One advantage of an online document storage service such as Dropbox is that your files are somewhere else. Thus, even if there is a fire, earthquake, flood, or other disaster at your office or home, you can rest assured that your files are safely located somewhere else. A key advantage of the Transporter is privacy; the unit sits on your desk, and thus you don't have to worry about a company that you don't control having access to your data. But if disaster strikes and the items on your desk are destroyed, you could lose access to the data on the hard drive in that Transporter sitting on your desk.
But there is a simple solution. Purchase a second Transporter and keep it in another location. If you have one in your main office, put the other one in your satellite office, or your home. Then use the simple software to select which folders on your first Transporter to backup to the second Transporter, and then you are done. Shortly after files are added and revised on your first Transporter, they are also added and revised on the second Transporter.
Connected Data sent me two Transporter units to review so I've had this setup for several months now, and it just works without any involvement by me after the initial setup process. When I first started, I had a lot of files on my original Transporter, so I put the second Transporter on the same network for the initial backup. This way, fast local Ethernet was used to move the files over. (You don't have to do this initial step, but I did so just to speed things up.) Then I moved the second Transporter to another office and it has continued to update all of my files.
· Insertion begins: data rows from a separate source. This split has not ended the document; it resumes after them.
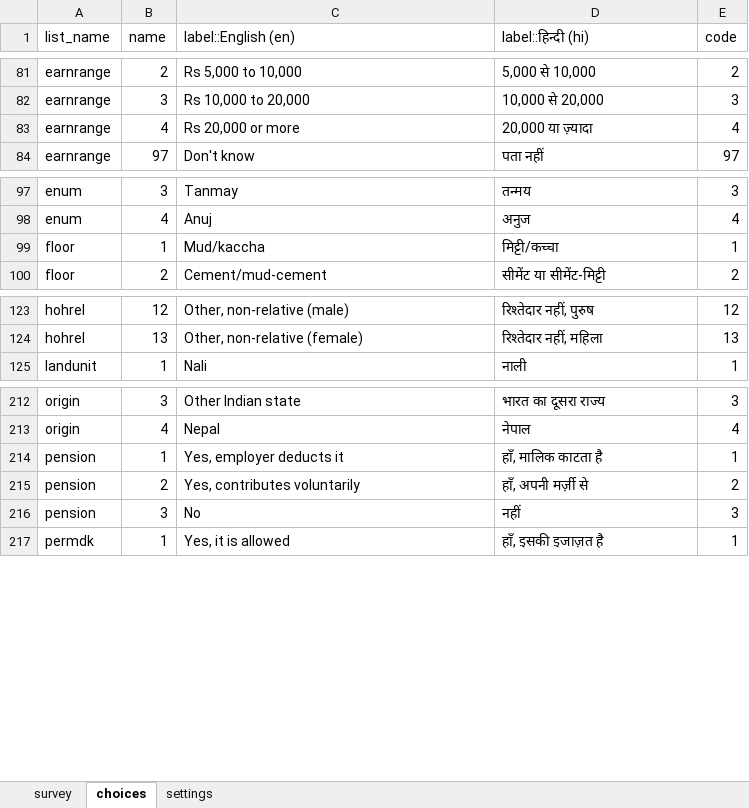
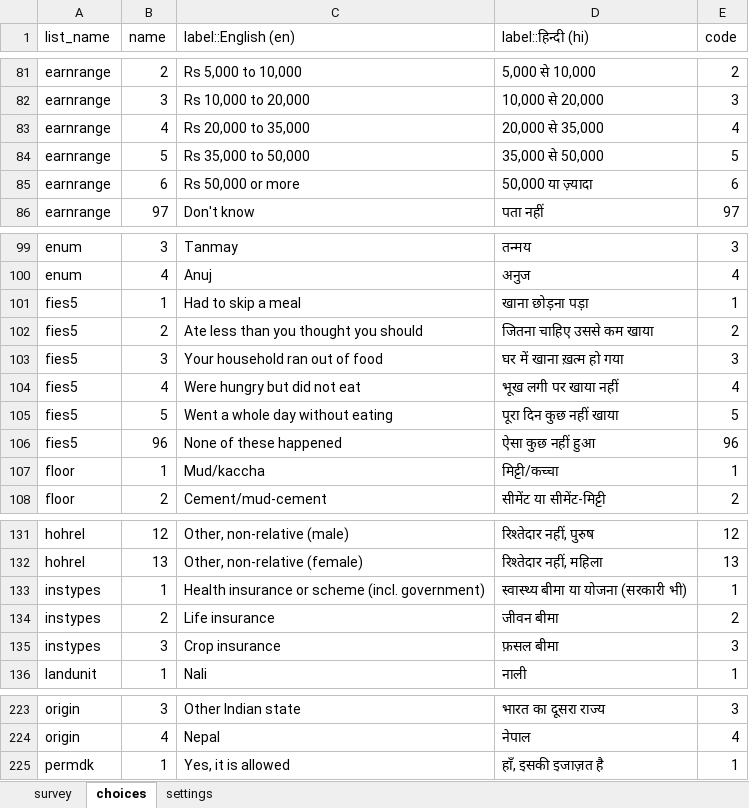
Before and after one commit to royTrains/kedarnath-livelihoods-survey-instrument, an Excel workbook: replication/final_instrument/questionnaire/Kedarnath_final_kobo.xlsx, sheet choices, drawn as a sheet; only a part is shown, gaps mark what is left out; values as stored, in another font and other column widths than the file's, no borders; removed rows and columns are numbered as before the commit, all else as after; the diff names each change by its address in the sheet, - before the commit and + after, or states it on an @@ line.

```diff
--- a/replication/final_instrument/questionnaire/Kedarnath_final_kobo.xlsx (sheet choices)
+++ b/replication/final_instrument/questionnaire/Kedarnath_final_kobo.xlsx (sheet choices)
-C83 (label::English (en)): Rs 20,000 or more
+C83 (label::English (en)): Rs 20,000 to 35,000
-D83 (label::हिन्दी (hi)): 20,000 या ज़्यादा
+D83 (label::हिन्दी (hi)): 20,000 से 35,000
+row 84: earnrange | 5 | Rs 35,000 to 50,000 | 35,000 से 50,000 | 5
+row 85: earnrange | 6 | Rs 50,000 or more | 50,000 या ज़्यादा | 6
+row 101: fies5 | 1 | Had to skip a meal | खाना छोड़ना पड़ा | 1
+row 102: fies5 | 2 | Ate less than you thought you should | जितना चाहिए उससे कम खाया | 2
+row 103: fies5 | 3 | Your household ran out of food | घर में खाना ख़त्म हो गया | 3
+row 104: fies5 | 4 | Were hungry but did not eat | भूख लगी पर खाया नहीं | 4
+row 105: fies5 | 5 | Went a whole day without eating | पूरा दिन कुछ नहीं खाया | 5
+row 106: fies5 | 96 | None of these happened | ऐसा कुछ नहीं हुआ | 96
+row 133: instypes | 1 | Health insurance or scheme (incl. government) | स्वास्थ्य बीमा या योजना (सरकारी भी) | 1
+row 134: instypes | 2 | Life insurance | जीवन बीमा | 2
+row 135: instypes | 3 | Crop insurance | फ़सल बीमा | 3
-row 214: pension | 1 | Yes, employer deducts it | हाँ, मालिक काटता है | 1
-row 215: pension | 2 | Yes, contributes voluntarily | हाँ, अपनी मर्ज़ी से | 2
-row 216: pension | 3 | No | नहीं | 3
```
Also changed, not shown: sheet survey, 16 other files.
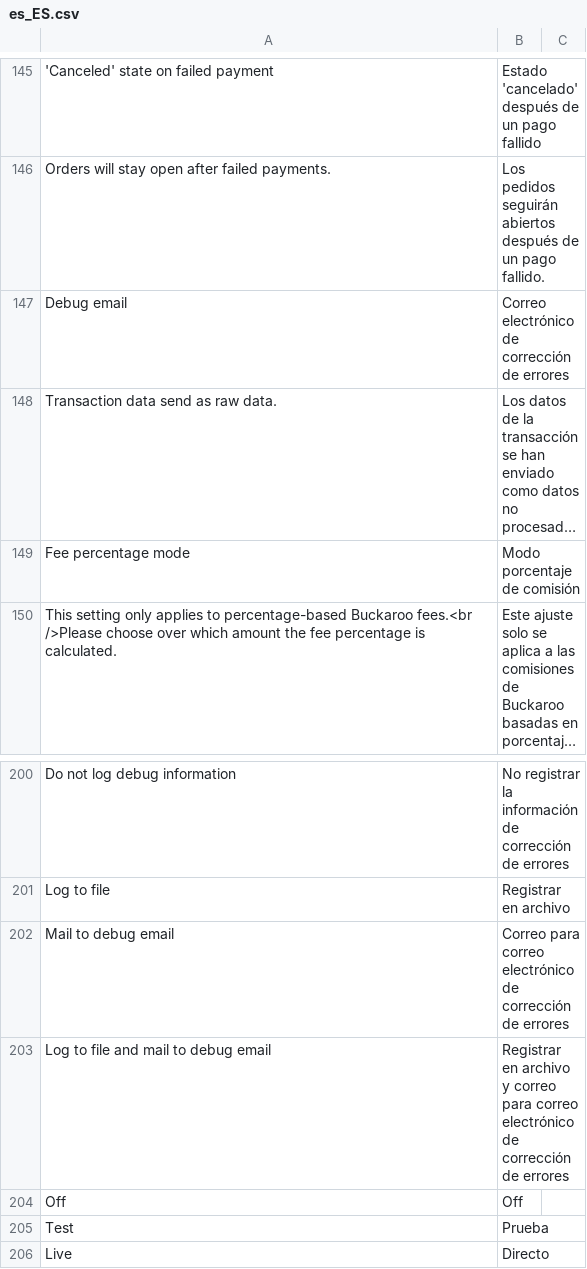
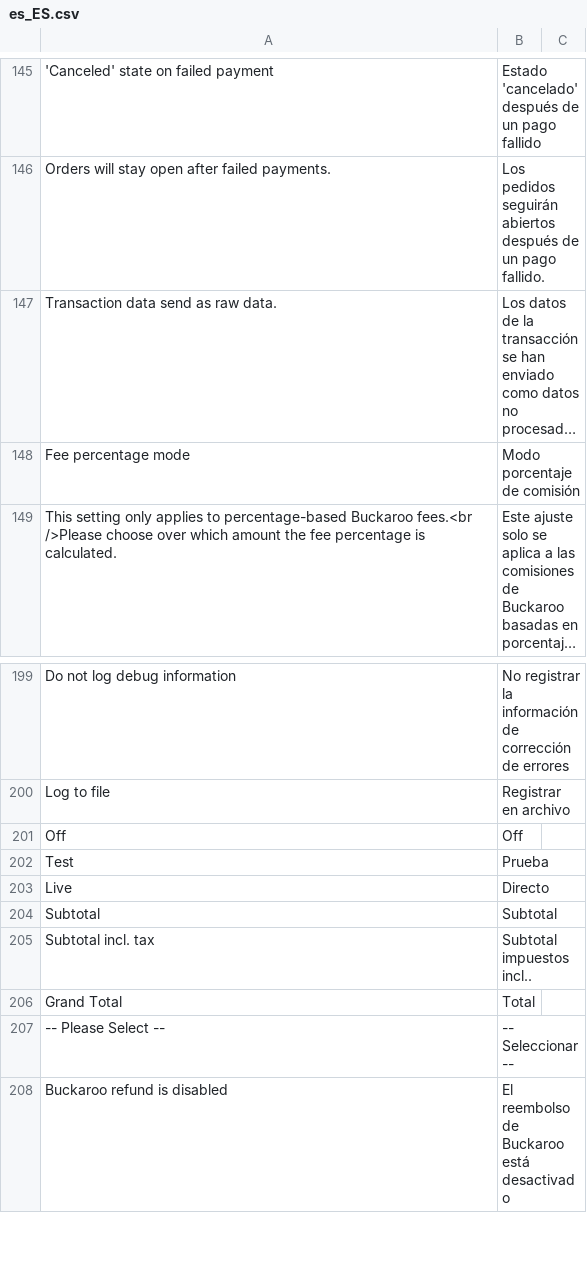
Before and after one commit to buckaroo-it/Magento2, a CSV file: i18n/es_ES.csv, drawn as a sheet; only a part is shown, gaps mark what is left out; the shorter side is filled out with more unchanged rows; long unchanged cells end in …; the diff names each change by its address in the sheet, - before the commit and + after, or states it on an @@ line.

Commit message:
BP-2374 - Remove Debug Email

```diff
--- a/i18n/es_ES.csv
+++ b/i18n/es_ES.csv
-row 147: Debug email | Correo electrónico de corrección de errores
-row 202: Mail to debug email | Correo para correo electrónico de corrección de errores
-row 203: Log to file and mail to debug email | Registrar en archivo y correo para correo electrónico de corrección de errores
```
Also changed, not shown: i18n/de_DE.csv, i18n/fr_FR.csv, 6 other files.
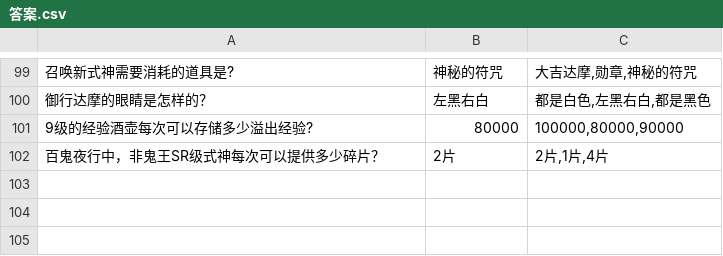
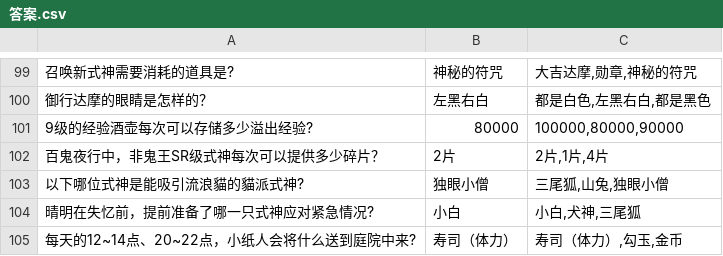
Before and after one commit to TanyaShue/MaaYYs, a CSV file: assets/答案.csv, drawn as a sheet; only a part is shown, gaps mark what is left out.

```diff
--- a/assets/答案.csv
+++ b/assets/答案.csv
@@ -102 +102,4 @@
 百鬼夜行中，非鬼王SR级式神每次可以提供多少碎片？,2片,"2片,1片,4片"
+以下哪位式神是能吸引流浪貓的貓派式神?,独眼小僧,"三尾狐,山兔,独眼小僧"
+晴明在失忆前，提前准备了哪一只式神应对紧急情况?,小白,"小白,犬神,三尾狐"
+每天的12~14点、20~22点，小纸人会将什么送到庭院中来?,寿司（体力）,"寿司（体力）,勾玉,金币"
```
Also changed, not shown: 4 other files.
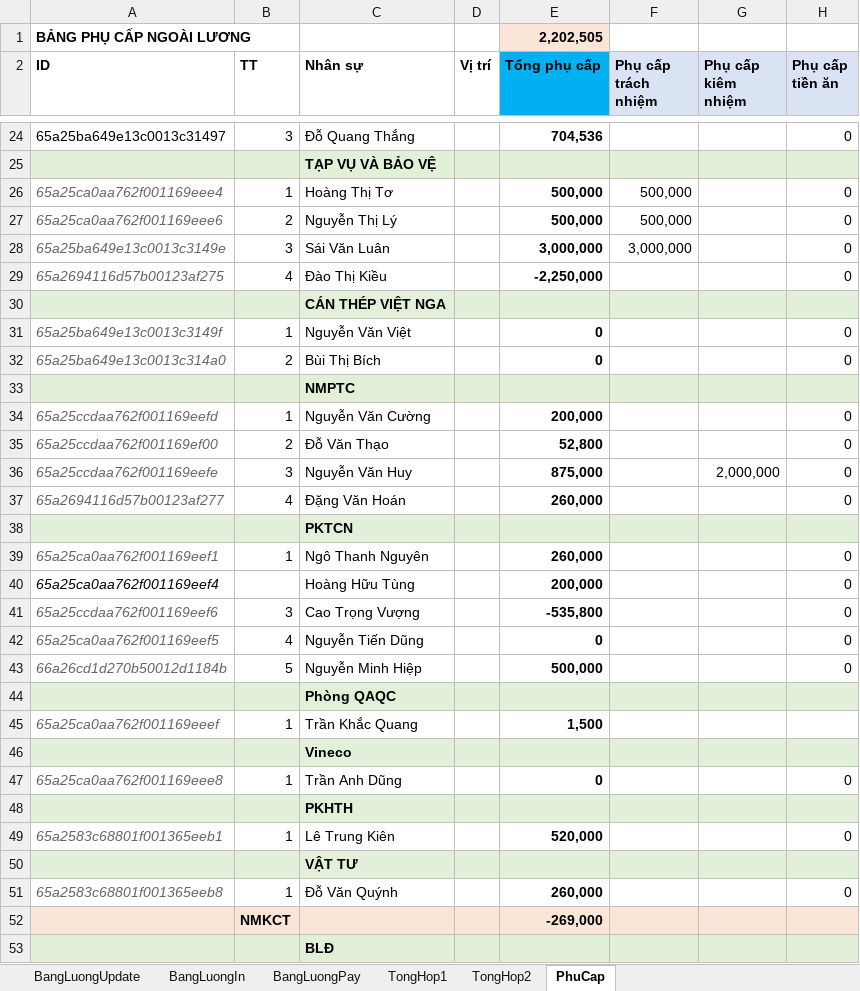
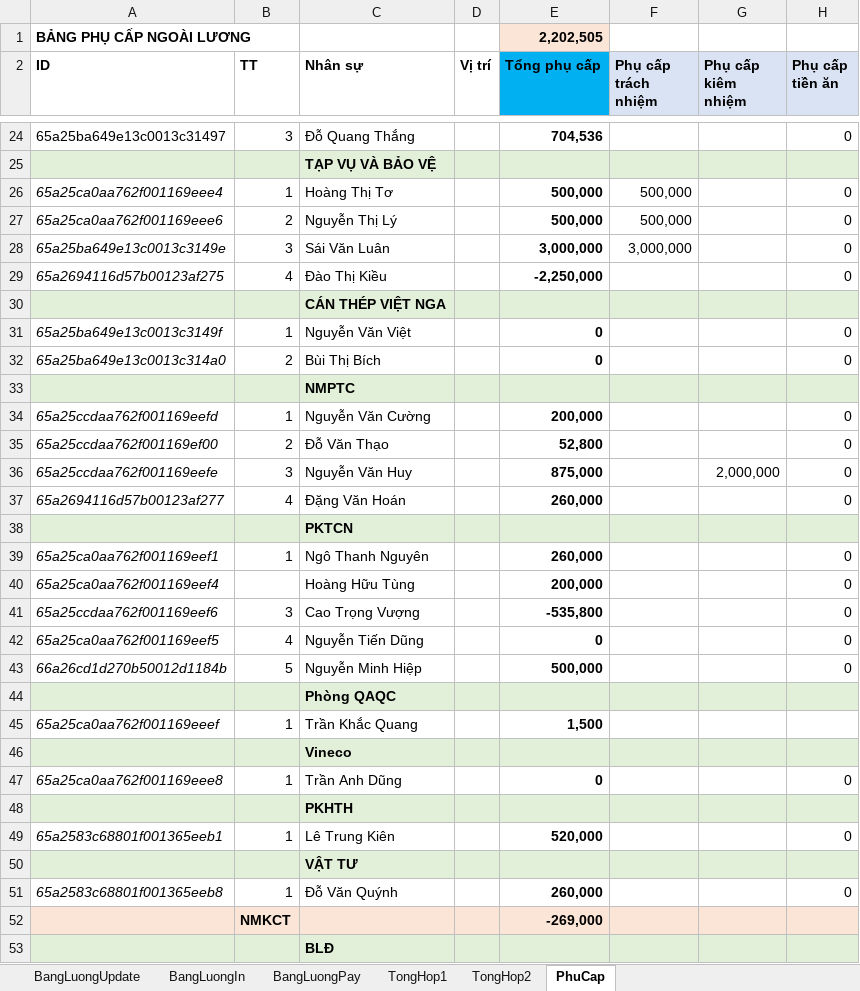
Before and after one commit to szen7dev/trixgo-cbs-micro, an Excel workbook: files/templates/excels/salary_report.xlsx, sheet PhuCap, drawn as a sheet; only a part is shown, gaps mark what is left out; values as stored, in another font and other column widths than the file's, no borders; conditional formats not drawn; the diff covers the shown part only; the diff names each change by its address in the sheet, - before the commit and + after, or states it on an @@ line.

```diff
--- a/files/templates/excels/salary_report.xlsx (sheet PhuCap)
+++ b/files/templates/excels/salary_report.xlsx (sheet PhuCap)
-A26:A29 text colour: #666666
+A26:A29 text colour: black
-A31:A32 text colour: #666666
+A31:A32 text colour: black
-A34:A37 text colour: #666666
+A34:A37 text colour: black
-A39 text colour: #666666
+A39 text colour: black
-A41:A43 text colour: #666666
+A41:A43 text colour: black
-A45 text colour: #666666
+A45 text colour: black
-A47 text colour: #666666
+A47 text colour: black
-A49 text colour: #666666
+A49 text colour: black
-A51 text colour: #666666
+A51 text colour: black
```
Also changed, not shown: cell formats elsewhere in this sheet, 3 other files.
You can always access the secure portal on the Transporter website to check on the status of everything and make sure that both Transporters are working, which folders are being synced, etc. Remember that, for privacy reasons, the Transporter website doesn't have access to any of your data. Instead, it just has status and statistical information so that you can easily monitor that everything is working as planned. You can also use the website to give other people access to one or more of your folders, making the Transporter perfect for sharing files, even a large number of files, and for removing access if you want privacy again.
The smart folks behind the Transporter know that lawyers are a key market for this product, and they had a busy booth at ABA TECHSHOW in Chicago lat month. I know that they have also been hard at work on additional features, and while I don't have any inside knowledge on what is coming, the company seems to be dropping hints on its Twitter feed. For example, a few days ago, someone tweeted that Transporter "doesn't offer public links," and the company responded: "Stay tuned. You are going to be pleasantly surprised later this month."If you like the idea of online storage that is completely private and secure while also being sharable and accessible on your iPhone or iPad, and if you like the idea of paying one reasonable price and avoiding monthly service charges year after year, check out the Transporter.
Click here to get Transporter from Connected Data ($199 - $399).
Click here to get Transporter from Amazon ($299 for 1TB or $399 for 2TB).